"""

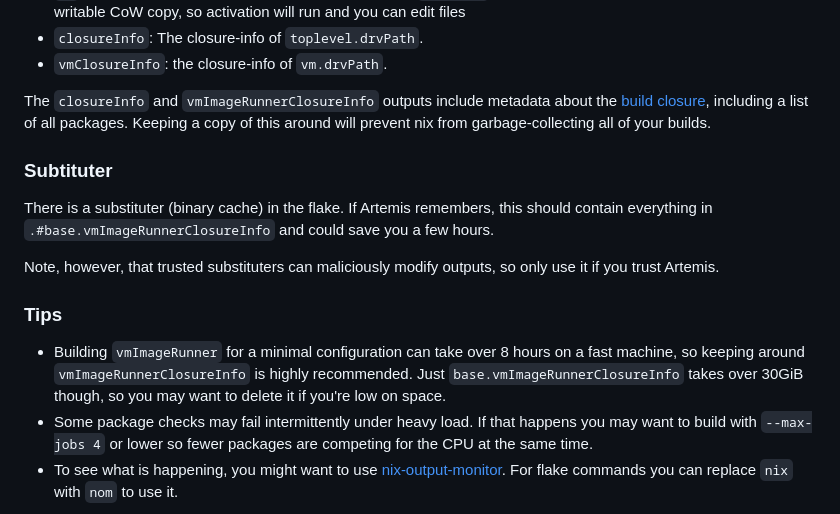
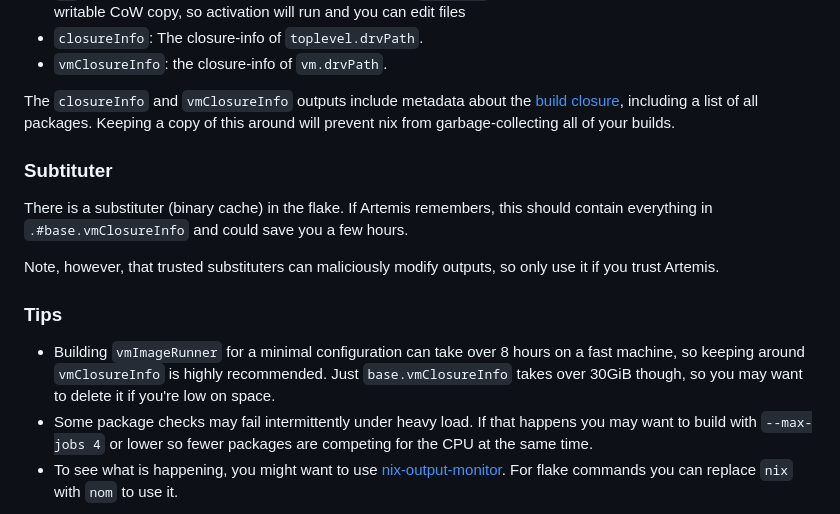
Before and after one commit to nixos-bsd/nixbsd, a Markdown page: README.md, the part around the change. GitHub-like rendering.

Commit message:
readme: update for new vm image (#33)

```diff
--- a/README.md
+++ b/README.md
@@ -52,17 +52,17 @@ All outputs from `system.build` are available, plus a few more. When developing
 * `closureInfo`: The closure-info of `toplevel.drvPath`.
 * `vmClosureInfo`: the closure-info of `vm.drvPath`.
 
-The `closureInfo` and `vmImageRunnerClosureInfo` outputs include metadata about the [build closure](https://zero-to-nix.com/concepts/closures), including a list of all packages. Keeping a copy of this around will prevent nix from garbage-collecting all of your builds.
+The `closureInfo` and `vmClosureInfo` outputs include metadata about the [build closure](https://zero-to-nix.com/concepts/closures), including a list of all packages. Keeping a copy of this around will prevent nix from garbage-collecting all of your builds.
 
 ### Subtituter
 There is a substituter (binary cache) in the flake.
-If Artemis remembers, this should contain everything in `.#base.vmImageRunnerClosureInfo` and
+If Artemis remembers, this should contain everything in `.#base.vmClosureInfo` and
 could save you a few hours.
 
 Note, however, that trusted substituters can maliciously modify outputs, so only use it if you trust Artemis.
 
 ### Tips
-* Building `vmImageRunner` for a minimal configuration can take over 8 hours on a fast machine, so keeping around `vmImageRunnerClosureInfo` is highly recommended. Just `base.vmImageRunnerClosureInfo` takes over 30GiB though, so you may want to delete it if you're low on space.
+* Building `vmImageRunner` for a minimal configuration can take over 8 hours on a fast machine, so keeping around `vmClosureInfo` is highly recommended. Just `base.vmClosureInfo` takes over 30GiB though, so you may want to delete it if you're low on space.
 * Some package checks may fail intermittently under heavy load. If that happens you may want to build with `--max-jobs 4` or lower so fewer packages are competing for the CPU at the same time.
 * To see what is happening, you might want to use [nix-output-monitor](https://github.com/maralorn/nix-output-monitor). For flake commands you can replace `nix` with `nom` to use it.
 
```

"""

INSTRUCTIONS TO FOLLOW: From the listing above, copy all lines holding the word "around".

ANSWER TO THIS EXERCISE:
Before and after one commit to nixos-bsd/nixbsd, a Markdown page: README.md, the part around the change. GitHub-like rendering.
-The `closureInfo` and `vmImageRunnerClosureInfo` outputs include metadata about the [build closure](https://zero-to-nix.com/concepts/closures), including a list of all packages. Keeping a copy of this around will prevent nix from garbage-collecting all of your builds.
+The `closureInfo` and `vmClosureInfo` outputs include metadata about the [build closure](https://zero-to-nix.com/concepts/closures), including a list of all packages. Keeping a copy of this around will prevent nix from garbage-collecting all of your builds.
-* Building `vmImageRunner` for a minimal configuration can take over 8 hours on a fast machine, so keeping around `vmImageRunnerClosureInfo` is highly recommended. Just `base.vmImageRunnerClosureInfo` takes over 30GiB though, so you may want to delete it if you're low on space.
+* Building `vmImageRunner` for a minimal configuration can take over 8 hours on a fast machine, so keeping around `vmClosureInfo` is highly recommended. Just `base.vmClosureInfo` takes over 30GiB though, so you may want to delete it if you're low on space.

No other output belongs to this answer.